### Supplied records
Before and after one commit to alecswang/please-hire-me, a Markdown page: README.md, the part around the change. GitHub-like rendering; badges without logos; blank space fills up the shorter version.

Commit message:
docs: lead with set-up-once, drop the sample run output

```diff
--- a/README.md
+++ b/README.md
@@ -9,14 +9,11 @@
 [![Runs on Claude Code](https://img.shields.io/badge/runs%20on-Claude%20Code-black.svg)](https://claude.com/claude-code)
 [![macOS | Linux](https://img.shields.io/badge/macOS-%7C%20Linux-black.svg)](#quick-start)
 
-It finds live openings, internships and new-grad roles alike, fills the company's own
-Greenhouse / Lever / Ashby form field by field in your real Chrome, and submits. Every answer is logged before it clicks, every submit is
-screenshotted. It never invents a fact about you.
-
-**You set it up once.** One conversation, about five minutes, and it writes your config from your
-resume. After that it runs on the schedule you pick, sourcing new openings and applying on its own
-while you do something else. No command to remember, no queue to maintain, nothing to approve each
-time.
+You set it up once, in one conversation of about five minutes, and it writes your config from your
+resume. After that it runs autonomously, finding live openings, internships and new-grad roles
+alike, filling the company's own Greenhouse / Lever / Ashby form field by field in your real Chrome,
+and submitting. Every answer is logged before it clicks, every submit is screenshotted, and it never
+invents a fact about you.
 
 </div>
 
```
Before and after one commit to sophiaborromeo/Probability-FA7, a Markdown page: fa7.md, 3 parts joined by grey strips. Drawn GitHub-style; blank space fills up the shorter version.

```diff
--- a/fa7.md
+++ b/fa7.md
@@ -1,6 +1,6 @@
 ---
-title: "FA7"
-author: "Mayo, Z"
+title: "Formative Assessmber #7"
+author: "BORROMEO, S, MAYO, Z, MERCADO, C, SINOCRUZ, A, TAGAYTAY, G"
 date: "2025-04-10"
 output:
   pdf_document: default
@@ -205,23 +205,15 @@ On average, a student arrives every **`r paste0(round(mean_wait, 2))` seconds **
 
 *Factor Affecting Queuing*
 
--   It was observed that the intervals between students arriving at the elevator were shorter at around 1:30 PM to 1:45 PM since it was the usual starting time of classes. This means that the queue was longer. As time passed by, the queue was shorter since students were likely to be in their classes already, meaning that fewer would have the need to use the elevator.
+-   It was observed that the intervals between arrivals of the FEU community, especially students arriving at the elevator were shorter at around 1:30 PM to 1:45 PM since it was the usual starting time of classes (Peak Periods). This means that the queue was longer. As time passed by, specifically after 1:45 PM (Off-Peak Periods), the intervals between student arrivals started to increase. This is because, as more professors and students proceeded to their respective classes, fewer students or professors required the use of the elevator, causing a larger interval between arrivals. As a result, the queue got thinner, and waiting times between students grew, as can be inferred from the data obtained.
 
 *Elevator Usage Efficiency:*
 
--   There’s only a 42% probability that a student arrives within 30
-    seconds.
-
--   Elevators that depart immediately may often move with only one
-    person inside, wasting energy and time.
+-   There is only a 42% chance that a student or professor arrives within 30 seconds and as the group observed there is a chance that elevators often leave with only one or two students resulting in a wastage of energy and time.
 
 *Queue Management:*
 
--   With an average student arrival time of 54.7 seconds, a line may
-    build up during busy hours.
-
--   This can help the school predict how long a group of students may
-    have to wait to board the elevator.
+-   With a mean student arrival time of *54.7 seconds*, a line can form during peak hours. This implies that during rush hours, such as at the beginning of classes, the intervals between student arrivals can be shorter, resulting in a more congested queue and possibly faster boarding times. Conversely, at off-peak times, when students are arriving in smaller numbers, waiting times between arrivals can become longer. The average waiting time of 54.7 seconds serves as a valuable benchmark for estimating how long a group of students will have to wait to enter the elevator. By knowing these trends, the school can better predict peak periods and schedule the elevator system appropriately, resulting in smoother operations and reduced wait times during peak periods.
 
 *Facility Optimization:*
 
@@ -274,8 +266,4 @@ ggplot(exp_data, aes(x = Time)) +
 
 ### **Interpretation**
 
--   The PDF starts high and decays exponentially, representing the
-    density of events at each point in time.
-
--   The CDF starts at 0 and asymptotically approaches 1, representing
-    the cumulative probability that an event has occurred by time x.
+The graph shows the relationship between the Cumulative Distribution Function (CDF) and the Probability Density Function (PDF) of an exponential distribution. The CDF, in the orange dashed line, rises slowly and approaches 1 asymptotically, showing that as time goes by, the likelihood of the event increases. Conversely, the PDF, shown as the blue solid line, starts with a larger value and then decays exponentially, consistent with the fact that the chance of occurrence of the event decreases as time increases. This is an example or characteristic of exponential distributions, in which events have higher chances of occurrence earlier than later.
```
--
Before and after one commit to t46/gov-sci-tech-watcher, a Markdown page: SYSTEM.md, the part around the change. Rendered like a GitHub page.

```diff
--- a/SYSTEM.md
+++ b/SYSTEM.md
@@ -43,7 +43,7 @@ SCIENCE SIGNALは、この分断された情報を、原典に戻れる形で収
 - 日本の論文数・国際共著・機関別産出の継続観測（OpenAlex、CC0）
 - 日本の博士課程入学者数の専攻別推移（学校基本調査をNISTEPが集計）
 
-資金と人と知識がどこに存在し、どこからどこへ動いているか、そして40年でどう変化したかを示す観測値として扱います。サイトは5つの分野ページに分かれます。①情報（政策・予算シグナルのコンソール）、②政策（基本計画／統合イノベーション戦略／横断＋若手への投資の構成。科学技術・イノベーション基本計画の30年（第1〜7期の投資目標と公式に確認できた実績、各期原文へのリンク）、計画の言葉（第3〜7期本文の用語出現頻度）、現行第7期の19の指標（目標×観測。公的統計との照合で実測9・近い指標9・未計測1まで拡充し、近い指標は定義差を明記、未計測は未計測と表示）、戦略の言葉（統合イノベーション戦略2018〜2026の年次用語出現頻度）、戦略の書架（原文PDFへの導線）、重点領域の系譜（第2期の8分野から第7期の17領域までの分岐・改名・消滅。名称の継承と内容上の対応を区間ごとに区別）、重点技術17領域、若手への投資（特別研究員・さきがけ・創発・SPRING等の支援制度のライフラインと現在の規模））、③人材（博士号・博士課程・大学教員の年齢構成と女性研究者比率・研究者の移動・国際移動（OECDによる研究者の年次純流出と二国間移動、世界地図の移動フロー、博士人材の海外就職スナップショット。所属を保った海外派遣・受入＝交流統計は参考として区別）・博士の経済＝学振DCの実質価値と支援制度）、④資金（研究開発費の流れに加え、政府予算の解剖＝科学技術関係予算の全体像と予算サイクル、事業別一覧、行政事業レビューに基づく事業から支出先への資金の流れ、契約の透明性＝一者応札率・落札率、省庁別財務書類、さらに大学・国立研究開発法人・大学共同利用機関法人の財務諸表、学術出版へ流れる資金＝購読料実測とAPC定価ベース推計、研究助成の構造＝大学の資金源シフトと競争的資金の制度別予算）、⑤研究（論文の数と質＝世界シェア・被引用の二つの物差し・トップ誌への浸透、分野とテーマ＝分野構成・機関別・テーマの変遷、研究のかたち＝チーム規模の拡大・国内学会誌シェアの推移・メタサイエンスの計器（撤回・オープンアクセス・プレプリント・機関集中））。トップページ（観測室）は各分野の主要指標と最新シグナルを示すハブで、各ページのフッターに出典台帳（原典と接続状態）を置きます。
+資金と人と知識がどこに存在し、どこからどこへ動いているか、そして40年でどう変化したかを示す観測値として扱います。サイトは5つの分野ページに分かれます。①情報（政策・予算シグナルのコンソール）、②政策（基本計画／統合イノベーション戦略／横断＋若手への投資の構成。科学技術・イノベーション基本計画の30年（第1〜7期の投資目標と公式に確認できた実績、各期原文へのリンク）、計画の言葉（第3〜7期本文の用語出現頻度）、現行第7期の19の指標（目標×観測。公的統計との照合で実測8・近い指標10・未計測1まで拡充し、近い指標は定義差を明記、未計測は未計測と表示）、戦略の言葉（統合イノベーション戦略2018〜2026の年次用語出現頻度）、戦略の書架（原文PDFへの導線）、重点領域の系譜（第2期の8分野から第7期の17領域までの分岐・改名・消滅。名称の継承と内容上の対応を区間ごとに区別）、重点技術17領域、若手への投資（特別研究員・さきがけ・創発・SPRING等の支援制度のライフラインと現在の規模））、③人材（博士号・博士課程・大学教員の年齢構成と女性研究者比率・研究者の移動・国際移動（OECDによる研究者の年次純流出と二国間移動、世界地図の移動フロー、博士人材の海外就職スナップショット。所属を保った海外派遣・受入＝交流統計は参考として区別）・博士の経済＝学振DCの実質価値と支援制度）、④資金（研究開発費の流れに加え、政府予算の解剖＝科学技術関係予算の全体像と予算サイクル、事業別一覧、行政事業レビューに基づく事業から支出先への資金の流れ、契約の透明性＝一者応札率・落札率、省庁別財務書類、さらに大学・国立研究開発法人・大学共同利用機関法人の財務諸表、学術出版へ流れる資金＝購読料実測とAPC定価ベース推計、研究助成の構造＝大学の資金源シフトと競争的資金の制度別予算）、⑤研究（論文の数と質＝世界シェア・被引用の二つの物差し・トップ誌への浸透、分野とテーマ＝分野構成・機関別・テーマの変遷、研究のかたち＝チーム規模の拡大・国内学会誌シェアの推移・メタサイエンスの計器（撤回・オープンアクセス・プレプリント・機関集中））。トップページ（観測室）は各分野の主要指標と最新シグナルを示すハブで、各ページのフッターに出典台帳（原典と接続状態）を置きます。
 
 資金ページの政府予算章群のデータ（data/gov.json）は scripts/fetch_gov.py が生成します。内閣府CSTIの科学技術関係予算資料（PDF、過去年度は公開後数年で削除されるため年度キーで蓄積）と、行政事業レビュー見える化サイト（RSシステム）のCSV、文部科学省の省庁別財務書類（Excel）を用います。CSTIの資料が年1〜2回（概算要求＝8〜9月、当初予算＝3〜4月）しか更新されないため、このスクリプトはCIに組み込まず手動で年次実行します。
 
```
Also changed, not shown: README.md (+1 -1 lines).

### What the task asks
Copy every line of the material above in which the word "seconds" appears.

### Result
@@ -205,23 +205,15 @@ On average, a student arrives every **`r paste0(round(mean_wait, 2))` seconds **
-    seconds.
+-   There is only a 42% chance that a student or professor arrives within 30 seconds and as the group observed there is a chance that elevators often leave with only one or two students resulting in a wastage of energy and time.
--   With an average student arrival time of 54.7 seconds, a line may
+-   With a mean student arrival time of *54.7 seconds*, a line can form during peak hours. This implies that during rush hours, such as at the beginning of classes, the intervals between student arrivals can be shorter, resulting in a more congested queue and possibly faster boarding times. Conversely, at off-peak times, when students are arriving in smaller numbers, waiting times between arrivals can become longer. The average waiting time of 54.7 seconds serves as a valuable benchmark for estimating how long a group of students will have to wait to enter the elevator. By knowing these trends, the school can better predict peak periods and schedule the elevator system appropriately, resulting in smoother operations and reduced wait times during peak periods.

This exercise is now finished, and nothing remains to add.